Monthly Archives: February 2015

Far behind: 5.

I saw several sparrows splashing in a puddle on Valentine’s Day. It may have been too damp for a dust bath, but not too cold for a puddle bath.

Before long we’ll be watching for frog spawn in the garden pond, putting a good amount out of the reach of frost and rearing some tadpoles away from the predatory blackbirds who know an easy meal when they see one.

Valentine’s and the birds

They say today is the birds’ wedding day so during the days before I always look out for the first gull to resume his or her black head. Since I now visit both North and South coasts in the course of a week you might expect that I would spot this sign of spring near the beach, but it was on the playing field near home that I saw my first black headed gull of the year yesterday!

Far behind : 4

The pussy willow brought indoors as part of Mrs T’s Valentine’s tribute has begun bursting enthusiastically. As I was pruning this afternoon, I found many buds showing green but also disturbed a tan coloured moth which flew a couple of yards to cover. The snails I found seemed still crusted into their shells, so it must be ground-burrowing slugs that are dining already.

Winter’s not over yet


In and out of the White Cliffs of Dover – no wonder the Victorians used to talk of railway mania, it’s a crazy place to build a line, but they did want to reach the ports.

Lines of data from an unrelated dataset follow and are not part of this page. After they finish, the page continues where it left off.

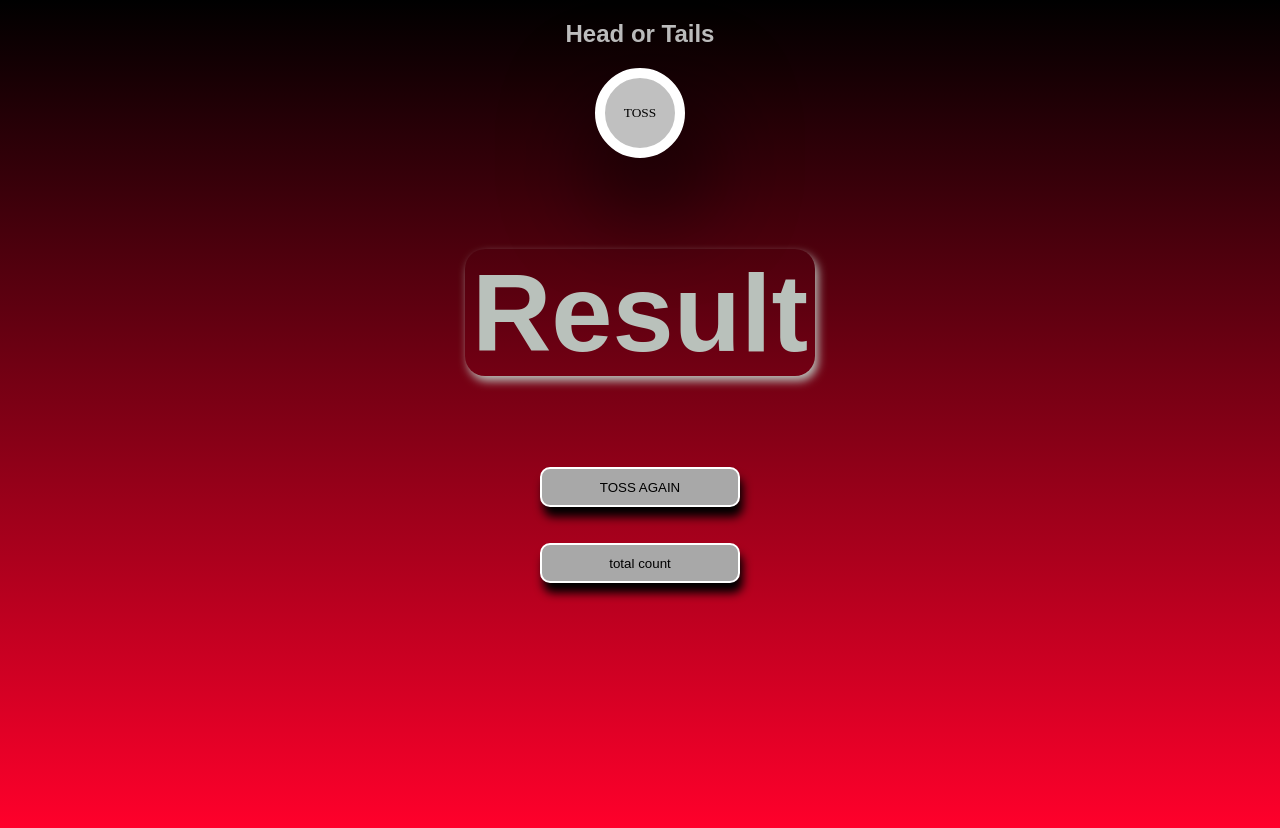
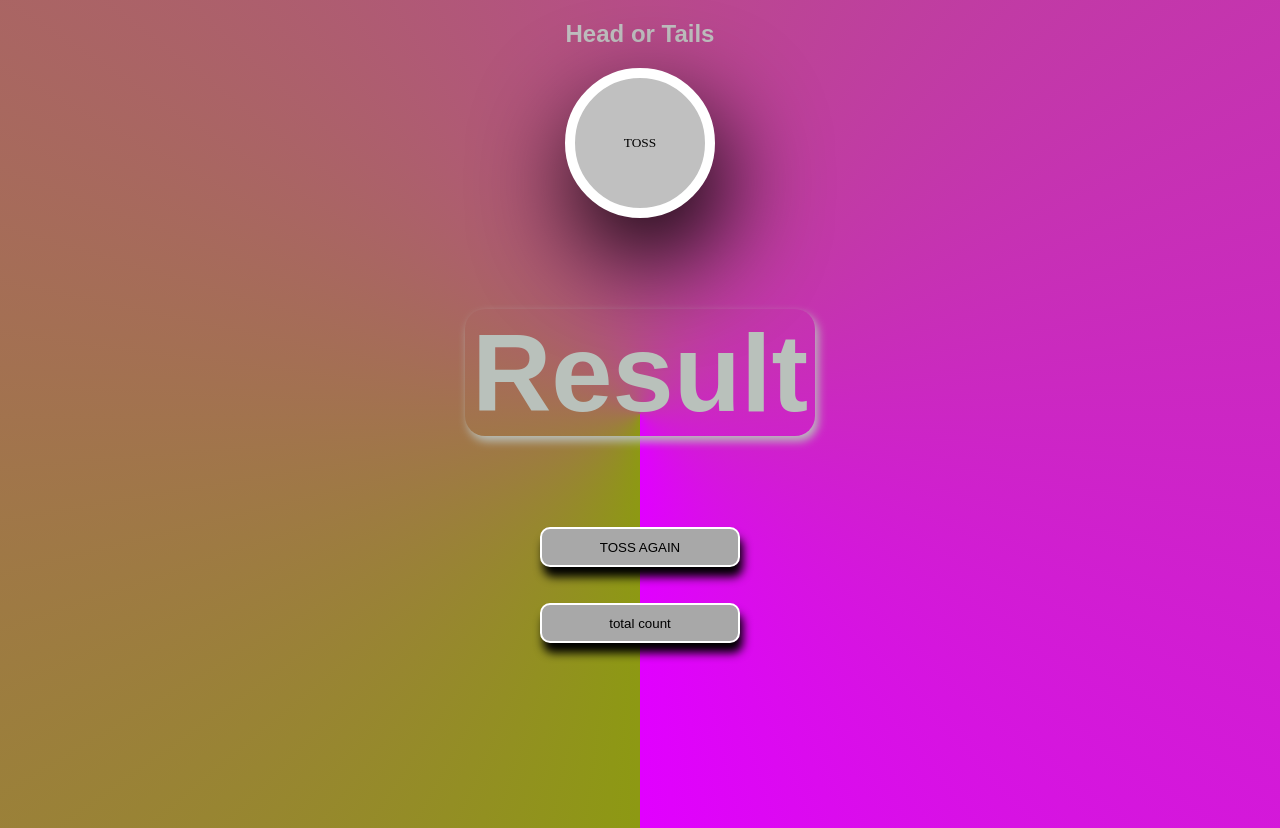
Before and after one commit to arunjackson/cointoss, a plain HTML site: page index.html in a window 1280 px wide. Drawn offline with Linux system fonts and the light colour scheme.

Commit message:
Update practice.css

```diff
--- a/practice.css
+++ b/practice.css
@@ -1,15 +1,16 @@
 body
 {
   /* Created with https://www.css-gradient.com */
-background-image: url("/WEBPORT/javascript /pexels-cátia-matos-1072179.jpg ");
-background-image: linear-gradient(rgb(0, 0, 0) ,rgb(255, 0, 43));
+/* background-image: url("/WEBPORT/javascript /pexels-cátia-matos-1072179.jpg ");
+background-image: linear-gradient(rgb(0, 0, 0) ,rgb(255, 0, 43)); */
+  background: conic-gradient(from 180deg, #8D9913, #e100ff);
 
 }
 
 #tossit
 {
-    height: 90px;
-    width: 90px;
+    height: 150px;
+    width: 150px;
     border-radius: 100%;
     background-color: silver;
     font-family: serif;
```
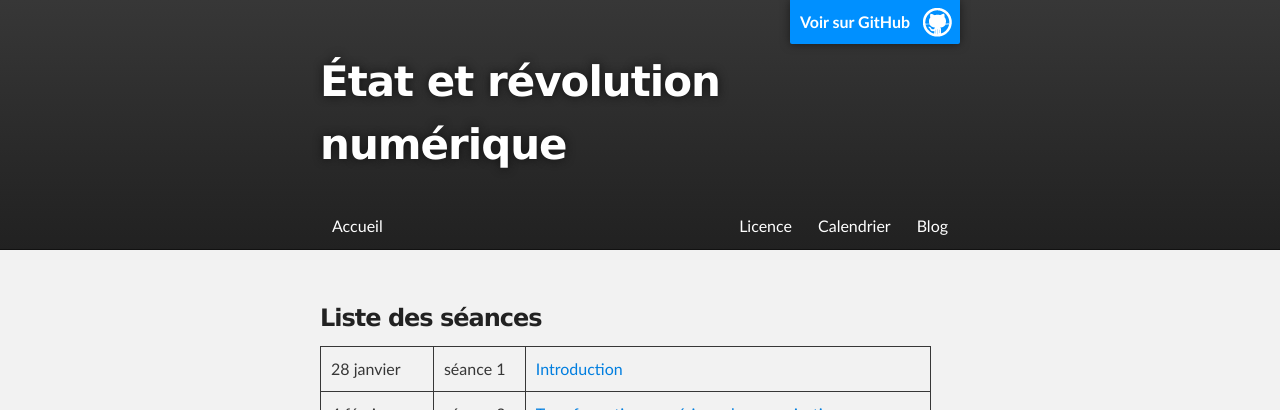
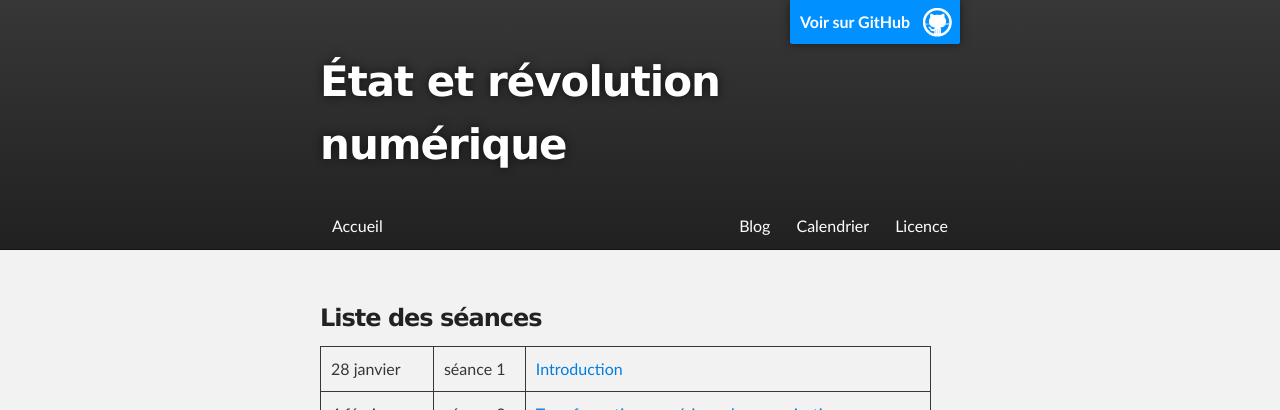
Before and after one commit to trojette/numascpo.net, a Jekyll site: the page built from calendrier/index.html, in a window 1280 px wide. Shown: the top 410 px of the page. Built offline with Jekyll 4.4.1, drawn with Linux system fonts in a browser that asks for light colours; Markdown is read by kramdown in place of the engine named in the settings.

Commit message:
Fix path

```diff
--- a/_config.yml
+++ b/_config.yml
@@ -9,7 +9,7 @@
 title: "État et révolution numérique"
 description: "Site de la conférence de méthode du Master d'affaires publiques de SciencesPo Paris"
 
-toplinks: ['licence', 'calendrier', 'blog']
+toplinks: ['blog', 'calendrier', 'licence']
 
 licences:
     - langue: français
--- a/calendrier/index.html
+++ b/calendrier/index.html
@@ -10,7 +10,7 @@
       <tr>
        <td>{{ seance.date | capitalize }}</td>
        <td>séance {{ seance.seance }}</td>
-       <td><a href="/seance-{{ seance.seance }}">{{ seance.titre }}</a></td>
+       <td><a href="/blog/seance-{{ seance.seance }}">{{ seance.titre }}</a></td>
       </tr>
     {% endfor %}
   </table>
```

A century and a half later we can enjoy the views across the Channel in warmth and comfort.

One man who would have enjoyed this day was Mr Turner, the artist JWM Turner, who captured the thrill of the Victorian railway in Rain, Steam and Speed, as well as the sea and sky as their changing moods react to each other.

As often after showers, France looked much closer than twenty miles away. In those few minutes that I was in the train, the sun was shining over Ambleteuse, lighting up the surrounding hills, all snow-covered. The storm that had anointed them was rampaging West, a black presence right down to the waves, leading a pack of dark beings intent on disconcerting sailors and landlubbers alike.

Yet the sun shone over the distant snow fields, and here and there lit up a stretch of sea, a white ferry coming in from Calais, the end of Admiralty Pier.

The next storm-wolf was roaring hailstones over Dover as we arrived. No ride to the beach for my picnic lunch today!,_Steam_and_Speed_%E2%80%93_The_Great_Western_Railway#mediaviewer/File:Turner_-_Rain,_Steam_and_Speed_-_National_Gallery_file.jpg